Crowds Change Who We Are

Crowds Change Who We Are

When writing about being in crowds, Seneca states, “I never bring back home the same character that I took abroad with me.” He is writing about the ways that crowds change us. They change our behavior, they can stir-up emotions we work to keep at bay, and they can drive us to think in new ways. Crowds change who we are in a way that seems to be beyond our control.

 

“Certainly, the greater the mob with which we mingle, the greater the danger.” 

 

I remember first seriously thinking about crowds and our reactions to them during a psychology class in my undergraduate degree. We talked about people who don’t call the police when they see an act of violence, illegal activity, or someone in an emergency medical situation when they are in a crowd. When we are not clearly the person responsible for calling first responders, we seem to think that someone else will. If you do rush in to help, one of the best things you can do is point directly at another person and say, “you, call 9-1-1.”

 

In addition to this form of paralysis, crowds also change who we are by inciting great energy and action within us. Certainly on our own most of us would not throw something at a statue, even if the statue commemorated a deplorable figure from the past. We might see the statue and loath what it represents, but on our own, we are not likely to do anything about it. In a large crowd, however, our anger and energy seems to be released more easily, and whether it is chanting something we wouldn’t say on our own or tearing down a statue, we seem to be capable of things we normally couldn’t bring ourselves to do.

 

There are a lot of directions to go with the reality that we are not ourselves (or maybe more accurately the same version of ourselves) when we are within crowds. What I would like to consider is how this knowledge should shape the way we think about ourselves. Introspection and self-awareness is important, and part of that is an awareness that we are not exactly the people we tell ourselves we are. We can come to understand ourselves as being someone or some type of person in most of the settings in which we find ourselves, but crowds and unique circumstances can reveal that we are also other people. We are not a static entity that is consistent across space and time. We change in response to other people, in response to activities, and in response to success or threat. Strive to be the best version of who you can be, but remember, who you think you are is a myth, and the fact that crowds change who we are reveals that we don’t have the control over ourselves and our stories in the way that we like to believe we do. We can turn this recognition onto others as well, and see them as not a single static entity, but someone who can be influenced by forces beyond their control, and who can change for better or worse depending on the circumstances we (or society or life) put them in.

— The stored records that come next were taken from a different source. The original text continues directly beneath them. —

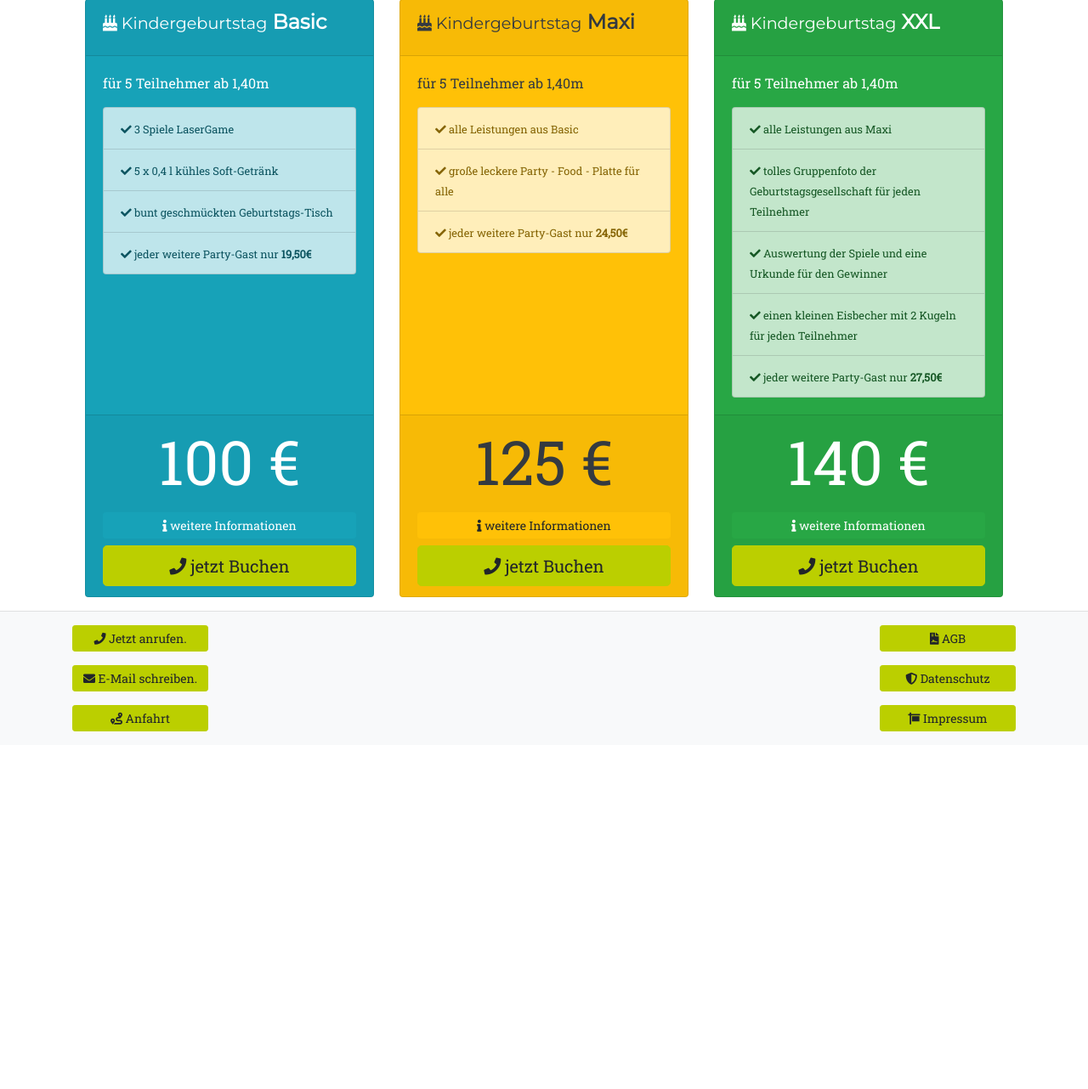
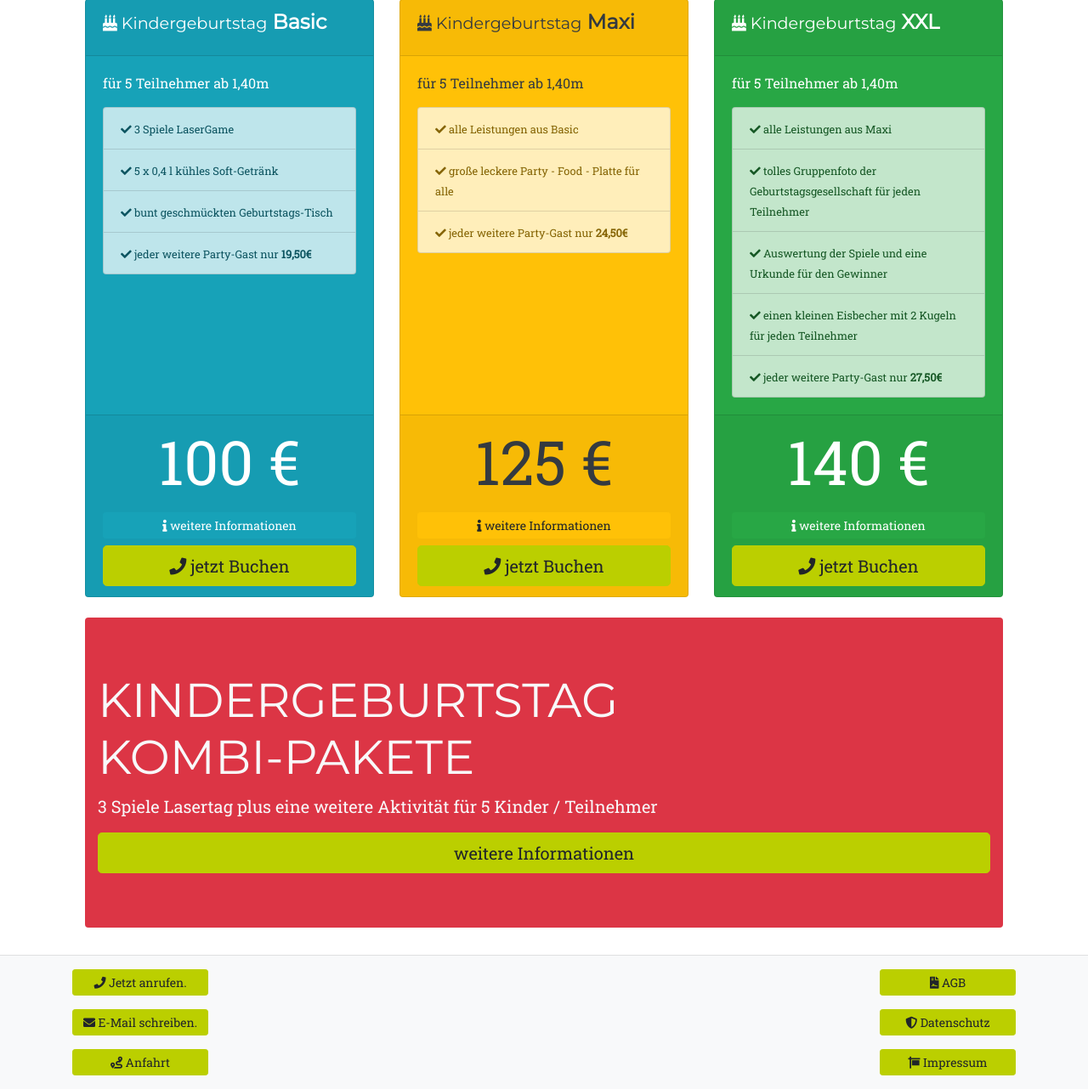
Before and after one commit to Rivagroup/lgc-website, a CodeIgniter app: page /database/kindergeburtstag in a window 1280 px wide. Shown: the part 81-1363 px from the top of the page at 85% size. Before the commit the page ends 942 px from the top, so only its background shows below. Run offline with CodeIgniter, Linux system fonts and the light colour scheme; some libraries are stand-ins or nearby versions.

Commit message:
crossmarketing combo packets

```diff
--- a/application/views/kindergeburtstag/overview.php
+++ b/application/views/kindergeburtstag/overview.php
@@ -64,4 +64,11 @@
             </div>
         </div>
     </div>
+    <div class="jumbotron jumbotron-fluid mt-4 rounded bg-danger text-light">
+        <div class="container">
+            <h1 class="display-4">KINDERGEBURTSTAG<br/>KOMBI-PAKETE</h1>
+            <p class="lead">3 Spiele Lasertag plus eine weitere Aktivität für 5 Kinder / Teilnehmer</p>
+            <a href="https://spielcenter-chemnitz.de/kombi/#lasertag" target="_blank" class="btn btn-lg btn-block btn-primary" role="button">weitere Informationen</a>
+        </div>
+    </div>
 </div>
```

Mob Danger

I remember taking a psychology class in college and learning about the ways that human psychology changes when we are in large crowds. We are less likely to call the police when we see a crime being committed if we are around lots of other people in a public place. We become more extreme in our actions and behaviors than we would be on our own. In a sense, we give up our conscious reasoning and begin to act more like fish swimming in a school, reacting to everyone around us and not maintaining our individuality.

 

In his book Letters From a Stoic, Seneca writes about crowds, generally encouraging the man he was writing to stay away from them. The reason why Seneca encourages avoiding crowds is because they seem to create a pull toward vice in a way that being on ones own does not. Especially, Seneca says, we should avoid the games – as in gladiator battles where he describes the inhumane way that men and women at the event encouraged the slaughter of other human beings.

 

I think Seneca is correct in saying that being in large crowds encourages bad behaviors and can push us to act in ways that we otherwise would find abhorrent. But, I don’t think it is necessary for us to withdraw from crowds entirely. I think we should still participate in crowds and allow ourselves to be engaged with our culture, but we should approach crowds with a mindset that keeps us aware of what is taking place around us and how we are acting. Effectively, I think we should approach crowds with the mind of a journalist.

 

I work a lot of sporting events assisting the media department at the University of Nevada. I am deeply upset by how quickly men and women at sporting events will turn to insults profanity when they are upset by something that happened in a game. I feel almost as though I was the one insulted when I hear disgusting comments hurled at opposing teams and referees. Because I engage with reporters at the game and because I sit in a place where I cannot cheer, I have learned to look at the behaviors around me and to observe the event without feeling compelled to allow myself to be overcome with emotion and behave in a way that would embarrass my grandparents if they were sitting next to me.

 

Additionally, I am not religious but I do attend church services from time to time with my wife. I find that observing the service and bringing the mind of a journalist with me is helpful in that it allows me to learn, to try to connect dots between religion and what I try to develop as scientific empirical beliefs, and to observe how human connection can flourish in a religious context. Instead of brooding and rolling my eyes in the face of something I do not believe, I find that I can be more thoughtful and considerate if I am aware of my emotions and reactions and focus on being an observer rather than a direct participant. Both in the world of sports and in the world of religion, I find that I can be around crowds better when I approach the crowd with deep self-awareness and do my best to be cognizant of what is happening around me, the emotional reactions that are stirred up, and how other people are behaving relative to the baseline that I think is reasonable to maintain. I am cautious around crowds, but I don’t have to avoid them as Seneca encouraged, because there is a lot to learn about ourselves from large groups of people.